[WHAT YOU WILL DO]: Your task is to copy all of the entries exactly as they are given.

[GIVEN RECORDS]:
------------------------

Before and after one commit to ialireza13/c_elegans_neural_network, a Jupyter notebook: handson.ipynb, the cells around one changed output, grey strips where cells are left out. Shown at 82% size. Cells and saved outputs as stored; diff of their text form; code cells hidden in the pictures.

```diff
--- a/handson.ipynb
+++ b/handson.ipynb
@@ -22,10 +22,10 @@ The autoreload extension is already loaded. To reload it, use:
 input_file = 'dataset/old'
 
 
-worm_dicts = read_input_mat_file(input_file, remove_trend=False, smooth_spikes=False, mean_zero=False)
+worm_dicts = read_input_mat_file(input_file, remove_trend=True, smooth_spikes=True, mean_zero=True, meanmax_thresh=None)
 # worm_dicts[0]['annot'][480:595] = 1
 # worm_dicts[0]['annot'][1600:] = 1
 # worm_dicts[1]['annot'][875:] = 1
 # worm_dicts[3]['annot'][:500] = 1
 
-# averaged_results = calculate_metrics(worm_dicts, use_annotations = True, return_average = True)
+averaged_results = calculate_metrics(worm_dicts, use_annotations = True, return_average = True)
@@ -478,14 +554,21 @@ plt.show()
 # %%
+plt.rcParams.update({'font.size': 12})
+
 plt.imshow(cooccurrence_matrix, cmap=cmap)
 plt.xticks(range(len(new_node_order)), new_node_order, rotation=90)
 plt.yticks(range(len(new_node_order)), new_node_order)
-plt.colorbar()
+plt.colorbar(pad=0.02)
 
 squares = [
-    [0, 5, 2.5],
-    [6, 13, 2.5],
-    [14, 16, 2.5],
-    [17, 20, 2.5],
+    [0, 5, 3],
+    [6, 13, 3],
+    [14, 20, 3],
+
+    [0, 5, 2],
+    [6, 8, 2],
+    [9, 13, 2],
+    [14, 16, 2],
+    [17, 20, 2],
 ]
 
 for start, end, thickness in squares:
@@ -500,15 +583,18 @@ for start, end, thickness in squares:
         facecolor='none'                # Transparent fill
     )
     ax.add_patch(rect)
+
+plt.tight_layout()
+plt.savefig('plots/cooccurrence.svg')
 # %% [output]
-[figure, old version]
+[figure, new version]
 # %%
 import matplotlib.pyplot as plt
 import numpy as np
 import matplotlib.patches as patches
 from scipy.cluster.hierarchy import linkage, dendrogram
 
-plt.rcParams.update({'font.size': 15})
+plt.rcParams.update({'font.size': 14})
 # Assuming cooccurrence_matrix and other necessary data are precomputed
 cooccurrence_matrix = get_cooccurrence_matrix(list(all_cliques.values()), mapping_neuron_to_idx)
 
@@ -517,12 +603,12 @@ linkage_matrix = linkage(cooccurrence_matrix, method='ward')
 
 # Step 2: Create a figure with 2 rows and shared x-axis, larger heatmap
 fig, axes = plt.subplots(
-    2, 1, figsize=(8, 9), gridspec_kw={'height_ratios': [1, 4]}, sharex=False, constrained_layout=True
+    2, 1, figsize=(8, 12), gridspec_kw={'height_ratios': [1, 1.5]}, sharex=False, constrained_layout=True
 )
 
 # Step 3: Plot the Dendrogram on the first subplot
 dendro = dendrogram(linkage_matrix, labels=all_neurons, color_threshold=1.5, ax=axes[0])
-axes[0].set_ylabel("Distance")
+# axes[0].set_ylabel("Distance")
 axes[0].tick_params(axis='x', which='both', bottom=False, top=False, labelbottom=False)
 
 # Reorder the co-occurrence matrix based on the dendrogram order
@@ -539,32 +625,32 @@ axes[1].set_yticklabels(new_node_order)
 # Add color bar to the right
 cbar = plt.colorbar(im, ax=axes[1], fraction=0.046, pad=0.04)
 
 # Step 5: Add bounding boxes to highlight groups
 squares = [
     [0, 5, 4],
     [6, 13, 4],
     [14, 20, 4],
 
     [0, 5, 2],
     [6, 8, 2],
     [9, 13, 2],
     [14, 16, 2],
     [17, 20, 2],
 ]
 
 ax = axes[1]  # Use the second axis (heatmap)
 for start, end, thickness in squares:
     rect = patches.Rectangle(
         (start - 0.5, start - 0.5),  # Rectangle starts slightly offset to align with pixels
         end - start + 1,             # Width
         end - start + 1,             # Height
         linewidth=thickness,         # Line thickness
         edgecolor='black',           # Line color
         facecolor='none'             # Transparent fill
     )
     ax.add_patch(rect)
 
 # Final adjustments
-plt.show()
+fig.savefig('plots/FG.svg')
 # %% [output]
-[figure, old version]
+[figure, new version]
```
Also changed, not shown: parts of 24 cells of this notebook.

------------------------

[RESPONSE BELOW]:
Before and after one commit to ialireza13/c_elegans_neural_network, a Jupyter notebook: handson.ipynb, the cells around one changed output, grey strips where cells are left out. Shown at 82% size. Cells and saved outputs as stored; diff of their text form; code cells hidden in the pictures.

```diff
--- a/handson.ipynb
+++ b/handson.ipynb
@@ -22,10 +22,10 @@ The autoreload extension is already loaded. To reload it, use:
 input_file = 'dataset/old'
 
 
-worm_dicts = read_input_mat_file(input_file, remove_trend=False, smooth_spikes=False, mean_zero=False)
+worm_dicts = read_input_mat_file(input_file, remove_trend=True, smooth_spikes=True, mean_zero=True, meanmax_thresh=None)
 # worm_dicts[0]['annot'][480:595] = 1
 # worm_dicts[0]['annot'][1600:] = 1
 # worm_dicts[1]['annot'][875:] = 1
 # worm_dicts[3]['annot'][:500] = 1
 
-# averaged_results = calculate_metrics(worm_dicts, use_annotations = True, return_average = True)
+averaged_results = calculate_metrics(worm_dicts, use_annotations = True, return_average = True)
@@ -478,14 +554,21 @@ plt.show()
 # %%
+plt.rcParams.update({'font.size': 12})
+
 plt.imshow(cooccurrence_matrix, cmap=cmap)
 plt.xticks(range(len(new_node_order)), new_node_order, rotation=90)
 plt.yticks(range(len(new_node_order)), new_node_order)
-plt.colorbar()
+plt.colorbar(pad=0.02)
 
 squares = [
-    [0, 5, 2.5],
-    [6, 13, 2.5],
-    [14, 16, 2.5],
-    [17, 20, 2.5],
+    [0, 5, 3],
+    [6, 13, 3],
+    [14, 20, 3],
+
+    [0, 5, 2],
+    [6, 8, 2],
+    [9, 13, 2],
+    [14, 16, 2],
+    [17, 20, 2],
 ]
 
 for start, end, thickness in squares:
@@ -500,15 +583,18 @@ for start, end, thickness in squares:
         facecolor='none'                # Transparent fill
     )
     ax.add_patch(rect)
+
+plt.tight_layout()
+plt.savefig('plots/cooccurrence.svg')
 # %% [output]
-[figure, old version]
+[figure, new version]
 # %%
 import matplotlib.pyplot as plt
 import numpy as np
 import matplotlib.patches as patches
 from scipy.cluster.hierarchy import linkage, dendrogram
 
-plt.rcParams.update({'font.size': 15})
+plt.rcParams.update({'font.size': 14})
 # Assuming cooccurrence_matrix and other necessary data are precomputed
 cooccurrence_matrix = get_cooccurrence_matrix(list(all_cliques.values()), mapping_neuron_to_idx)
 
@@ -517,12 +603,12 @@ linkage_matrix = linkage(cooccurrence_matrix, method='ward')
 
 # Step 2: Create a figure with 2 rows and shared x-axis, larger heatmap
 fig, axes = plt.subplots(
-    2, 1, figsize=(8, 9), gridspec_kw={'height_ratios': [1, 4]}, sharex=False, constrained_layout=True
+    2, 1, figsize=(8, 12), gridspec_kw={'height_ratios': [1, 1.5]}, sharex=False, constrained_layout=True
 )
 
 # Step 3: Plot the Dendrogram on the first subplot
 dendro = dendrogram(linkage_matrix, labels=all_neurons, color_threshold=1.5, ax=axes[0])
-axes[0].set_ylabel("Distance")
+# axes[0].set_ylabel("Distance")
 axes[0].tick_params(axis='x', which='both', bottom=False, top=False, labelbottom=False)
 
 # Reorder the co-occurrence matrix based on the dendrogram order
@@ -539,32 +625,32 @@ axes[1].set_yticklabels(new_node_order)
 # Add color bar to the right
 cbar = plt.colorbar(im, ax=axes[1], fraction=0.046, pad=0.04)
 
 # Step 5: Add bounding boxes to highlight groups
 squares = [
     [0, 5, 4],
     [6, 13, 4],
     [14, 20, 4],
 
     [0, 5, 2],
     [6, 8, 2],
     [9, 13, 2],
     [14, 16, 2],
     [17, 20, 2],
 ]
 
 ax = axes[1]  # Use the second axis (heatmap)
 for start, end, thickness in squares:
     rect = patches.Rectangle(
         (start - 0.5, start - 0.5),  # Rectangle starts slightly offset to align with pixels
         end - start + 1,             # Width
         end - start + 1,             # Height
         linewidth=thickness,         # Line thickness
         edgecolor='black',           # Line color
         facecolor='none'             # Transparent fill
     )
     ax.add_patch(rect)
 
 # Final adjustments
-plt.show()
+fig.savefig('plots/FG.svg')
 # %% [output]
-[figure, old version]
+[figure, new version]
```
Also changed, not shown: parts of 24 cells of this notebook.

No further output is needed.